Getting back to our itinerary, when crossing the main Cesena's square, piazza
del Popolo, in front of the Albornoz palace, don't forget to have a look at
the Masini fountain, whose water jets have been flowing since 1591.
Once out of
Cesena, we will run along a stream called Pisciatello. The name helps us
figuring the amount of water that, nowadays, flows in it and yet, it represents
a possible path of the Rubicon.
Since always, the exact Cesena's passage point, associated with the famous
expression "Alea Iacta Est" dividing academics, is discussed. The most accredited options are: the

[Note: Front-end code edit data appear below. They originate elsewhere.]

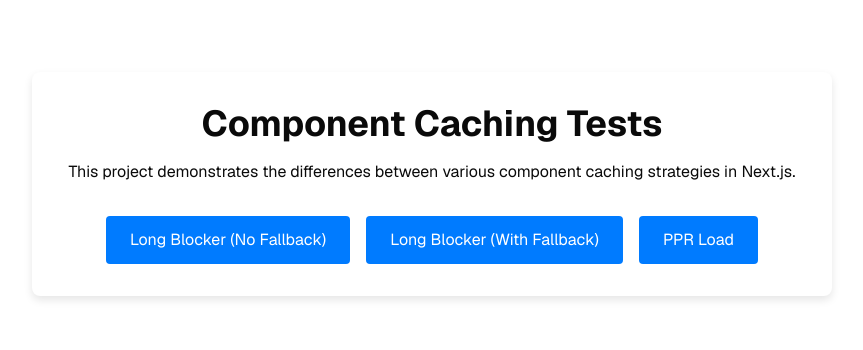
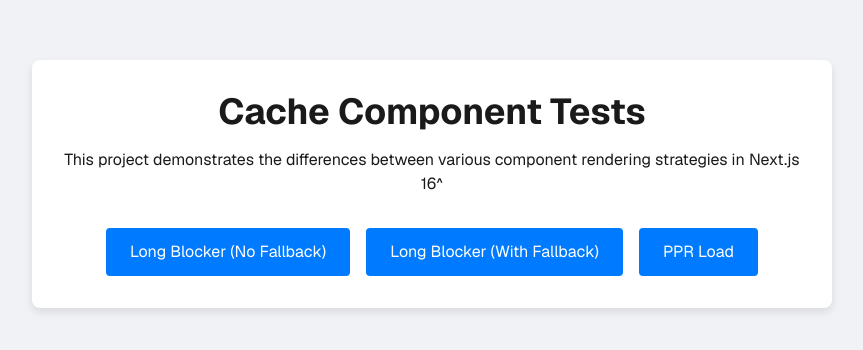
Before and after one commit to Pmacdon15/cache-componenets-demo, a Next.js app: page / in a window 1280 px wide. Shown: the part 216-566 px from the top of the page, without its empty margins (208-1071 px from the left). Built offline with nearby package versions, Linux system fonts and the light colour scheme.

Commit message:
fixed css

```diff
--- a/src/app/globals.css
+++ b/src/app/globals.css
@@ -4,12 +4,13 @@
 @custom-variant dark (&:is(.dark *));
 
 :root {
+  --background: #f0f2f5;
+  --foreground: #1a1a1a;
   --primary-accent: #007bff;
   --secondary-accent: #6c757d;
   --border-color: #dee2e6;
+
   --radius: 0.625rem;
-  --background: oklch(1 0 0);
-  --foreground: oklch(0.145 0 0);
   --card: oklch(1 0 0);
   --card-foreground: oklch(0.145 0 0);
   --popover: oklch(1 0 0);
@@ -83,9 +84,11 @@
 
 @media (prefers-color-scheme: dark) {
   :root {
+    --background: #0a1018;
+    --foreground: #1a1a1a;
     --primary-accent: #007bff;
     --secondary-accent: #6c757d;
-    --border-color: #343a40;
+    --border-color: #dee2e6;
   }
 }
 
@@ -97,7 +100,7 @@
   max-width: 800px;
   margin: 4rem auto;
   padding: 2rem;
-  background-color: var(--background);
+  background-color: #ffffff;
   border-radius: 8px;
   box-shadow: 0 4px 8px rgba(0, 0, 0, 0.1);
 }
--- a/src/app/long-blocker-no-fallback/loading.tsx
+++ b/src/app/long-blocker-no-fallback/loading.tsx
@@ -1,28 +1,47 @@
 import Link from "next/link";
+import {
+  Tooltip,
+  TooltipContent,
+  TooltipTrigger,
+} from "@/components/ui/tooltip";
 
 export default function Home() {
   return (
     <div className="flex flex-col min-h-screen items-center justify-center font-sans">
       <div className="container text-center">
-        <h1 className="text-4xl font-bold mb-4">Component Caching Tests</h1>
+        <h1 className="text-4xl font-bold mb-4">Cache Component Tests</h1>
         <p className="mb-8">
-          This project demonstrates the differences between various component caching strategies in Next.js.
+          This project demonstrates the differences between various component
+          rendering strategies in Next.js 16^
         </p>
         <div className="flex flex-col gap-4 justify-center md:flex-row">
-          <Link href={"/long-blocker-no-fallback"} className="w-full md:w-auto text-center">
-            <button type="button">
-              Long Blocker (No Fallback)
-            </button>
+          <Link
+            href={"/long-blocker-no-fallback"}
+            className="w-full md:w-auto text-center"
+          >
+            <Tooltip>
+              <TooltipTrigger asChild>
+                <button type="button">Long Blocker (No Fallback)</button>
+              </TooltipTrigger>
+              <TooltipContent>
+                <p>
+                  Because cacheComponents requires dynamic data be wrapped in
+                  suspense a fallback identical to this page will be shown.
+                </p>
+              </TooltipContent>
+            </Tooltip>
           </Link>
-          <Link href={"/long-blocker-fallback"} className="w-full md:w-auto text-center">
-            <button type="button">
-              Long Blocker (With Fallback)
-            </button>
+          <Link
+            href={"/long-blocker-fallback"}
+            className="w-full md:w-auto text-center"
+          >
+            <button type="button">Long Blocker (With Fallback)</button>
           </Link>
-          <Link href={"/long-blocker-ppr-load"} className="w-full md:w-auto text-center">
-            <button type="button">
-              PPR Load
-            </button>
+          <Link
+            href={"/long-blocker-ppr-load"}
+            className="w-full md:w-auto text-center"
+          >
+            <button type="button">PPR Load</button>
           </Link>
         </div>
       </div>
--- a/src/app/page.tsx
+++ b/src/app/page.tsx
@@ -9,10 +9,10 @@
   return (
     <div className="flex flex-col min-h-screen items-center justify-center font-sans">
       <div className="container text-center">
-        <h1 className="text-4xl font-bold mb-4">Component Caching Tests</h1>
+        <h1 className="text-4xl font-bold mb-4">Cache Component Tests</h1>
         <p className="mb-8">
           This project demonstrates the differences between various component
-          caching strategies in Next.js.
+          rendering strategies in Next.js 16^
         </p>
         <div className="flex flex-col gap-4 justify-center md:flex-row">
           <Link
--- a/src/components/ui/tooltip.tsx
+++ b/src/components/ui/tooltip.tsx
@@ -1,9 +1,9 @@
-"use client"
+"use client";
 
-import * as React from "react"
-import * as TooltipPrimitive from "@radix-ui/react-tooltip"
+import * as TooltipPrimitive from "@radix-ui/react-tooltip";
+import type * as React from "react";
 
-import { cn } from "@/lib/utils"
+import { cn } from "@/lib/utils";
 
 function TooltipProvider({
   delayDuration = 0,
@@ -15,7 +15,7 @@
       delayDuration={delayDuration}
       {...props}
     />
-  )
+  );
 }
 
 function Tooltip({
@@ -25,13 +25,13 @@
     <TooltipProvider>
       <TooltipPrimitive.Root data-slot="tooltip" {...props} />
     </TooltipProvider>
-  )
+  );
 }
 
 function TooltipTrigger({
   ...props
 }: React.ComponentProps<typeof TooltipPrimitive.Trigger>) {
-  return <TooltipPrimitive.Trigger data-slot="tooltip-trigger" {...props} />
+  return <TooltipPrimitive.Trigger data-slot="tooltip-trigger" {...props} />;
 }
 
 function TooltipContent({
@@ -46,8 +46,8 @@
         data-slot="tooltip-content"
         sideOffset={sideOffset}
         className={cn(
-          "bg-foreground text-background animate-in fade-in-0 zoom-in-95 data-[state=closed]:animate-out data-[state=closed]:fade-out-0 data-[state=closed]:zoom-out-95 data-[side=bottom]:slide-in-from-top-2 data-[side=left]:slide-in-from-right-2 data-[side=right]:slide-in-from-left-2 data-[side=top]:slide-in-from-bottom-2 z-50 w-fit origin-(--radix-tooltip-content-transform-origin) rounded-md px-3 py-1.5 text-xs text-balance",
-          className
+          "bg-foreground text-muted animate-in fade-in-0 zoom-in-95 data-[state=closed]:animate-out data-[state=closed]:fade-out-0 data-[state=closed]:zoom-out-95 data-[side=bottom]:slide-in-from-top-2 data-[side=left]:slide-in-from-right-2 data-[side=right]:slide-in-from-left-2 data-[side=top]:slide-in-from-bottom-2 z-50 w-fit origin-(--radix-tooltip-content-transform-origin) rounded-md px-3 py-1.5 text-xs text-balance",
+          className,
         )}
         {...props}
       >
@@ -55,7 +55,7 @@
         <TooltipPrimitive.Arrow className="bg-foreground fill-foreground z-50 size-2.5 translate-y-[calc(-50%_-_2px)] rotate-45 rounded-[2px]" />
       </TooltipPrimitive.Content>
     </TooltipPrimitive.Portal>
-  )
+  );
 }
 
-export { Tooltip, TooltipTrigger, TooltipContent, TooltipProvider }
+export { Tooltip, TooltipTrigger, TooltipContent, TooltipProvider };
```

Rubicon (crossing Savignano and once called Fiumicino), the Uso (passing
through Santarcangelo) and the Pisciatello (Urgon, in dialect).
Mussolini, as a true Duce, established that the Fiumicino was "the
Rubicon", but a lot of historicians disagree with that.
Just recently, a public event in the form of a trial with some academics has
occured, in order to determine which one is "the real Rubicon". The
jury decided that the Pisciatello is "the true Rubicon", that is to
say that we will run beside the river
where, on 10th Jenuary 1949, Julius Caesar started his war against the
Skirting the torrent, we
will reach Cesenatico. This place too was already
peopled before the Roman invasion; anyway, Romans permanently took up residence
there. Thus, the town is deeply attached to its harbour, but it will not be
possible to see it during the marathon as, since 1314, prosperity periods and
difficulties ones define its alternating fate.
A really interesting peculiarity is represented by the fact that the present
harbour still traces the lines drawed in 1502 by Leonardo da Vinci, upon Cesare
Borgia request, in order to improve the pre-existing landing.
Good marathon everybody!
(Luciano Bigi - Club Super Marathon Italia)